* Your goal
In the entries below, count the lines holding "large". Reply with the number only.

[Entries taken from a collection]
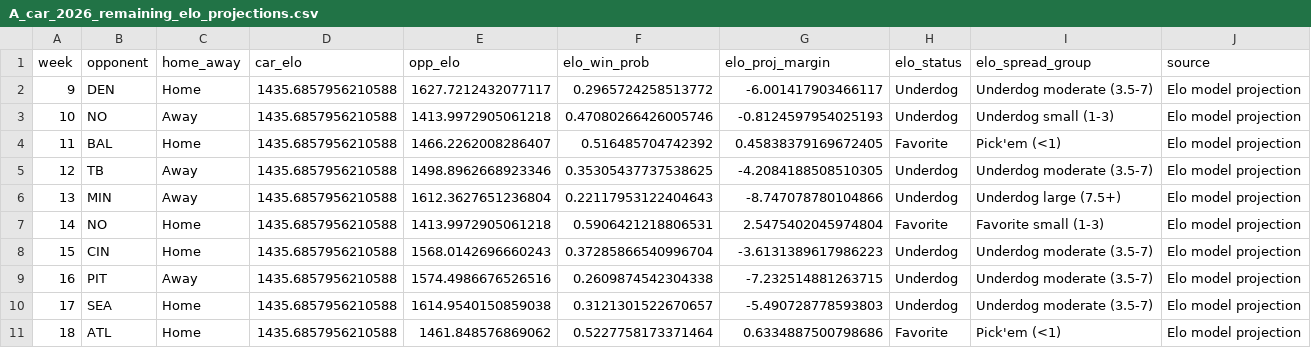
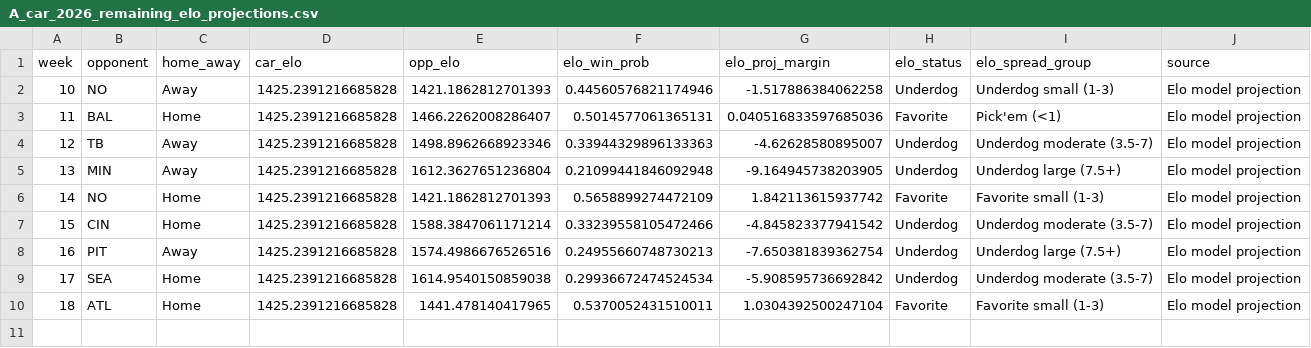
Before and after one commit to grant-jones1/NFL-model, a CSV file: analytical_summaries/02_fourth_down_underdog_hc/outputs/tables/A_car_2026_remaining_elo_projections.csv, drawn as a sheet.

```diff
--- a/analytical_summaries/02_fourth_down_underdog_hc/outputs/tables/A_car_2026_remaining_elo_projections.csv
+++ b/analytical_summaries/02_fourth_down_underdog_hc/outputs/tables/A_car_2026_remaining_elo_projections.csv
@@ -1,11 +1,10 @@
 week,opponent,home_away,car_elo,opp_elo,elo_win_prob,elo_proj_margin,elo_status,elo_spread_group,source
-9,DEN,Home,1435.6857956210588,1627.7212432077117,0.2965724258513772,-6.001417903466117,Underdog,Underdog moderate (3.5-7),Elo model projection
-10,NO,Away,1435.6857956210588,1413.9972905061218,0.47080266426005746,-0.8124597954025193,Underdog,Underdog small (1-3),Elo model projection
-11,BAL,Home,1435.6857956210588,1466.2262008286407,0.516485704742392,0.45838379169672405,Favorite,Pick'em (<1),Elo model projection
-12,TB,Away,1435.6857956210588,1498.8962668923346,0.35305437737538625,-4.2084188508510305,Underdog,Underdog moderate (3.5-7),Elo model projection
-13,MIN,Away,1435.6857956210588,1612.3627651236804,0.22117953122404643,-8.747078780104866,Underdog,Underdog large (7.5+),Elo model projection
-14,NO,Home,1435.6857956210588,1413.9972905061218,0.5906421218806531,2.5475402045974804,Favorite,Favorite small (1-3),Elo model projection
-15,CIN,Home,1435.6857956210588,1568.0142696660243,0.37285866540996704,-3.6131389617986223,Underdog,Underdog moderate (3.5-7),Elo model projection
-16,PIT,Away,1435.6857956210588,1574.4986676526516,0.2609874542304338,-7.232514881263715,Underdog,Underdog moderate (3.5-7),Elo model projection
-17,SEA,Home,1435.6857956210588,1614.9540150859038,0.3121301522670657,-5.490728778593803,Underdog,Underdog moderate (3.5-7),Elo model projection
-18,ATL,Home,1435.6857956210588,1461.848576869062,0.5227758173371464,0.6334887500798686,Favorite,Pick'em (<1),Elo model projection
+10,NO,Away,1425.2391216685828,1421.1862812701393,0.44560576821174946,-1.517886384062258,Underdog,Underdog small (1-3),Elo model projection
+11,BAL,Home,1425.2391216685828,1466.2262008286407,0.5014577061365131,0.040516833597685036,Favorite,Pick'em (<1),Elo model projection
+12,TB,Away,1425.2391216685828,1498.8962668923346,0.33944329896133363,-4.62628580895007,Underdog,Underdog moderate (3.5-7),Elo model projection
+13,MIN,Away,1425.2391216685828,1612.3627651236804,0.21099441846092948,-9.164945738203905,Underdog,Underdog large (7.5+),Elo model projection
+14,NO,Home,1425.2391216685828,1421.1862812701393,0.5658899274472109,1.842113615937742,Favorite,Favorite small (1-3),Elo model projection
+15,CIN,Home,1425.2391216685828,1588.3847061171214,0.33239558105472466,-4.845823377941542,Underdog,Underdog moderate (3.5-7),Elo model projection
+16,PIT,Away,1425.2391216685828,1574.4986676526516,0.24955660748730213,-7.650381839362754,Underdog,Underdog large (7.5+),Elo model projection
+17,SEA,Home,1425.2391216685828,1614.9540150859038,0.29936672474524534,-5.908595736692842,Underdog,Underdog moderate (3.5-7),Elo model projection
+18,ATL,Home,1425.2391216685828,1441.478140417965,0.5370052431510011,1.0304392500247104,Favorite,Favorite small (1-3),Elo model projection
```
Also changed, not shown: analytical_summaries/02_fourth_down_underdog_hc/outputs/tables/A_car_2026_results.csv, analytical_summaries/02_fourth_down_underdog_hc/outputs/tables/A_team_fourth_down_profile_2026.csv, 21 other files.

* Response to this task
3